Australians are wasting more than $10 million a month in excess data usage charges, unaware of how much is being chewed up and by what, a new survey reveals.
The research comes as the Federal Government examines ways to protect consumers from unexpectedly high bills, through a Senate inquiry into ‘bill shock’.
The new finder.com.au study found that while two out of five Australians went over their data allotment, six per cent did it regularly.
Based on 17 million adults in Australia – and some major telcos charging $10/GB for every extra gigabyte – it found that Australians were regularly wasting a combined $10.2 million on excessive mobile data charges.
Finder.com.au compared the amount of data usage per one hour for different activities.
Emailing used about 5MB, music streaming chewed up about 50-100MB and video streaming ranged from 1GB to 7GB, depending on definition.
For many of the 1351 survey respondents, 55 per cent said they ‘had no idea’ how much data they used for different tasks.
Another 26 per cent of respondents said they had ‘some idea’ of where their data went.
Only a startling 19 per cent of those surveyed said they were confident they have a ‘rough idea’ of their data usage. Their confidence was questionable, considering 32 per cent of these people had still tipped their data usage over the limit.
Head of the Senate Economics Committee, Labor Senator Sam Dastyari, is leading a ‘bill shock’ inquiry after suffering himself, when his latest mobile phone bill arrived at a whopping $15,175, increasing to $17,286 when including his office landline, from January to June 2015.
He told The Australian he was “embarrassed” and “shocked” about the final total, and decided to source his own phone plan independent of the public system, paying his own bills going forward.
“I have to say, I now understand bill shock,” Senator Dastyari said.
“While I have never apologised for being a workaholic, I certainly should be better at managing my phone.
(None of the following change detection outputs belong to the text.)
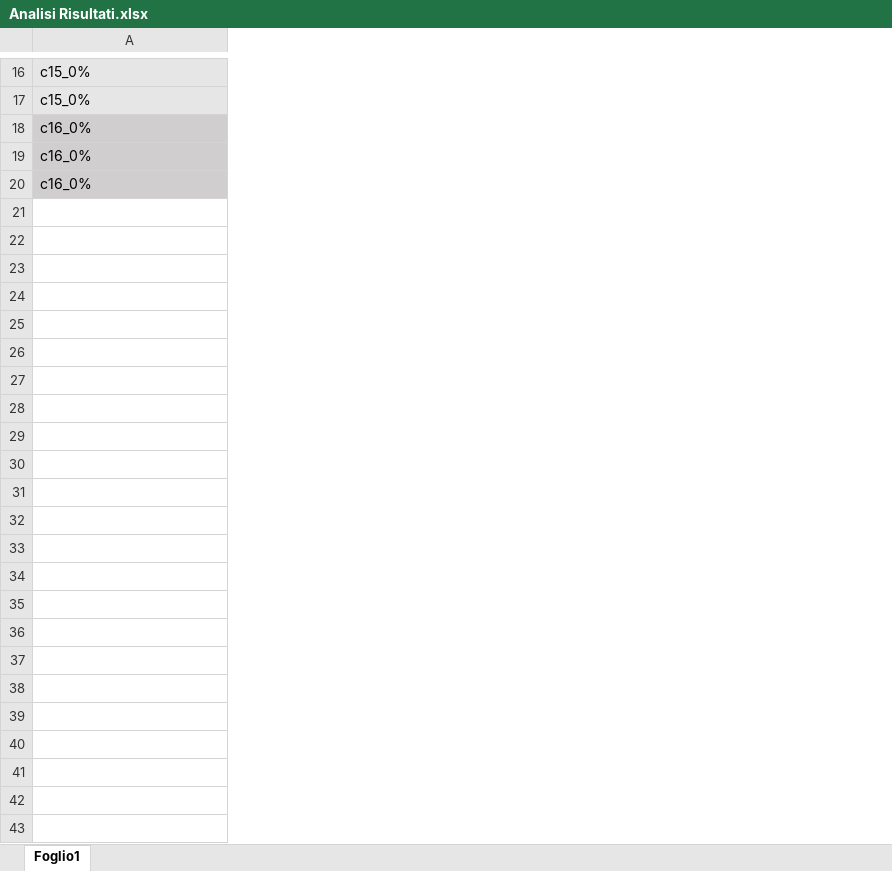
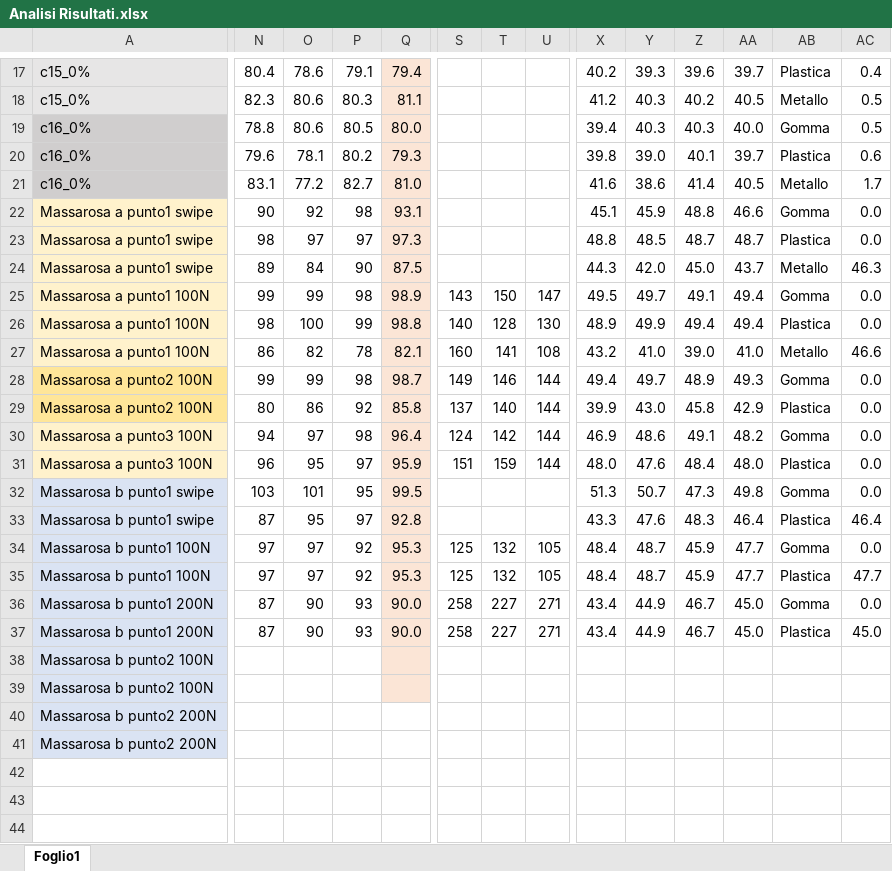
Before and after one commit to oucxlw/Martello-Strumentato, an Excel workbook: Analisi Risultati.xlsx, sheet Foglio1, drawn as a sheet; only a part is shown, gaps mark what is left out; values as stored, in another font and other column widths than the file's, no borders; charts and pictures and conditional formats not drawn; removed rows and columns are numbered as before the commit, all else as after; rows hold the shown columns only; the diff covers the shown part only; the diff names each change by its address in the sheet, - before the commit and + after, or states it on an @@ line.

Commit message:
modifica grafico e correzione scala rispetto a articolo

```diff
--- a/Analisi Risultati.xlsx (sheet Foglio1)
+++ b/Analisi Risultati.xlsx (sheet Foglio1)
+column N, rows 17-21: 80.4 | 82.3 | 78.8 | 79.6 | 83.1
+column O, rows 17-21: 78.6 | 80.6 | 80.6 | 78.1 | 77.2
+column P, rows 17-21: 79.1 | 80.3 | 80.5 | 80.2 | 82.7
+column Q, rows 17-21: 79.4 | 81.1 | 80.0 | 79.3 | 81.0
+column S, empty
+column T, empty
+column U, empty
+column X, rows 17-21: 40.2 | 41.2 | 39.4 | 39.8 | 41.6
+column Y, rows 17-21: 39.3 | 40.3 | 40.3 | 39.0 | 38.6
+column Z, rows 17-21: 39.6 | 40.2 | 40.3 | 40.1 | 41.4
+column AA, rows 17-21: 39.7 | 40.5 | 40.0 | 39.7 | 40.5
+column AB, rows 17-21: Plastica | Metallo | Gomma | Plastica | Metallo
+column AC, rows 17-21: 0.4 | 0.5 | 0.5 | 0.6 | 1.7
-row 21: (empty)
-row 22: (empty)
+row 22: Massarosa a punto1 swipe | 90 | 92 | 98 | 93.1 |  |  |  | 45.1 | 45.9 | 48.8 | 46.6 | Gomma | 0.0
+row 23: Massarosa a punto1 swipe | 98 | 97 | 97 | 97.3 |  |  |  | 48.8 | 48.5 | 48.7 | 48.7 | Plastica | 0.0
+row 24: Massarosa a punto1 swipe | 89 | 84 | 90 | 87.5 |  |  |  | 44.3 | 42.0 | 45.0 | 43.7 | Metallo | 46.3
+row 25: Massarosa a punto1 100N | 99 | 99 | 98 | 98.9 | 143 | 150 | 147 | 49.5 | 49.7 | 49.1 | 49.4 | Gomma | 0.0
+row 26: Massarosa a punto1 100N | 98 | 100 | 99 | 98.8 | 140 | 128 | 130 | 48.9 | 49.9 | 49.4 | 49.4 | Plastica | 0.0
+row 27: Massarosa a punto1 100N | 86 | 82 | 78 | 82.1 | 160 | 141 | 108 | 43.2 | 41.0 | 39.0 | 41.0 | Metallo | 46.6
+row 28: Massarosa a punto2 100N | 99 | 99 | 98 | 98.7 | 149 | 146 | 144 | 49.4 | 49.7 | 48.9 | 49.3 | Gomma | 0.0
+row 29: Massarosa a punto2 100N | 80 | 86 | 92 | 85.8 | 137 | 140 | 144 | 39.9 | 43.0 | 45.8 | 42.9 | Plastica | 0.0
+row 30: Massarosa a punto3 100N | 94 | 97 | 98 | 96.4 | 124 | 142 | 144 | 46.9 | 48.6 | 49.1 | 48.2 | Gomma | 0.0
+row 31: Massarosa a punto3 100N | 96 | 95 | 97 | 95.9 | 151 | 159 | 144 | 48.0 | 47.6 | 48.4 | 48.0 | Plastica | 0.0
+row 32: Massarosa b punto1 swipe | 103 | 101 | 95 | 99.5 |  |  |  | 51.3 | 50.7 | 47.3 | 49.8 | Gomma | 0.0
+row 33: Massarosa b punto1 swipe | 87 | 95 | 97 | 92.8 |  |  |  | 43.3 | 47.6 | 48.3 | 46.4 | Plastica | 46.4
+row 34: Massarosa b punto1 100N | 97 | 97 | 92 | 95.3 | 125 | 132 | 105 | 48.4 | 48.7 | 45.9 | 47.7 | Gomma | 0.0
+row 35: Massarosa b punto1 100N | 97 | 97 | 92 | 95.3 | 125 | 132 | 105 | 48.4 | 48.7 | 45.9 | 47.7 | Plastica | 47.7
+row 36: Massarosa b punto1 200N | 87 | 90 | 93 | 90.0 | 258 | 227 | 271 | 43.4 | 44.9 | 46.7 | 45.0 | Gomma | 0.0
+row 37: Massarosa b punto1 200N | 87 | 90 | 93 | 90.0 | 258 | 227 | 271 | 43.4 | 44.9 | 46.7 | 45.0 | Plastica | 45.0
+row 38: Massarosa b punto2 100N
+row 39: Massarosa b punto2 100N
+row 40: Massarosa b punto2 200N
+row 41: Massarosa b punto2 200N
-row 42: (empty)
+row 42: (empty)
```
Also changed, not shown: 2 added rows, 1 removed row, 3 added columns, 3 edited cells and cell formats elsewhere in this sheet, formulas that keep their value, charts or pictures.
I can negotiate a better deal if I pay for it myself, so I will.”
How to reduce your usage
Finder.com.au tech expert Angus Kidman said that while there were tips to reducing data usage, the best option would be to follow Senator Dastyari’s lead and find a better deal.
“Our survey found that the average Australian uses 2GB of data per month, but the fact is we’re seeing many people exceeding their allocated data usage. If you’re one of them it may be time to reconsider your current plan,” Mr Kidman said.
“Australians looking to minimise their data bills should look at where the bulk of their phone costs are coming from.
“The first step there is to work out whether outright plans are actually cheaper for your usage behaviours, or if a plan will provide you with better value.”
Mr Kidman warned Australians to carefully consider global roaming charges if heading overseas this holiday season.
“When you’re in a different country and time zone, you’re more likely to be using Facebook than making phone calls, uploading photos and video, taking lots of photos and using Google Maps to find your way around,” Mr Kidman said.
“Don’t just rely on the default roaming settings. You’ll end up paying an absolute forune, especially for data. For example, Telstra’s default charge is $3 per megabyte.
“The most affordable option is usually to buy a local SIM when you land. If travelling with a partner or friend, look for a SIM on a network that allows free calls and texts to other customers on the same network.”
Tips to stop data creep
Facebook: The addition of autoplaying video on Facebook is a prime culprit for chewing up lots of your quota. Always disable Facebook’s auto-playing of video streams, as well as checking the exact settings for data usage within the Facebook app to lower image quality.
Spotify: If you’re regularly going over your data due to music streaming, consider paying the $11 monthly fee to have access to the offline playing option.
Candy Crush: This applies to all games – drop your phone into airplane mode before playing, as some games will use data even if it’s not required to run. It may also reduce the number of advertisement pop-ups.
Web browsing: Turning off ‘image loading by default’ is an easy way to reduce the amount of data per web page – definitely a good case of set and forget.
Email: Set your email to check infrequently, because even checking sessions use fractions of data, and your provider may charge in larger blocks even if you’re only using small amounts.
Video: Try to set the video quality as low as your eyes can handle. You’ll not only save data costs, but also minimise the amount of buffering each video has to perform before it will play smoothly.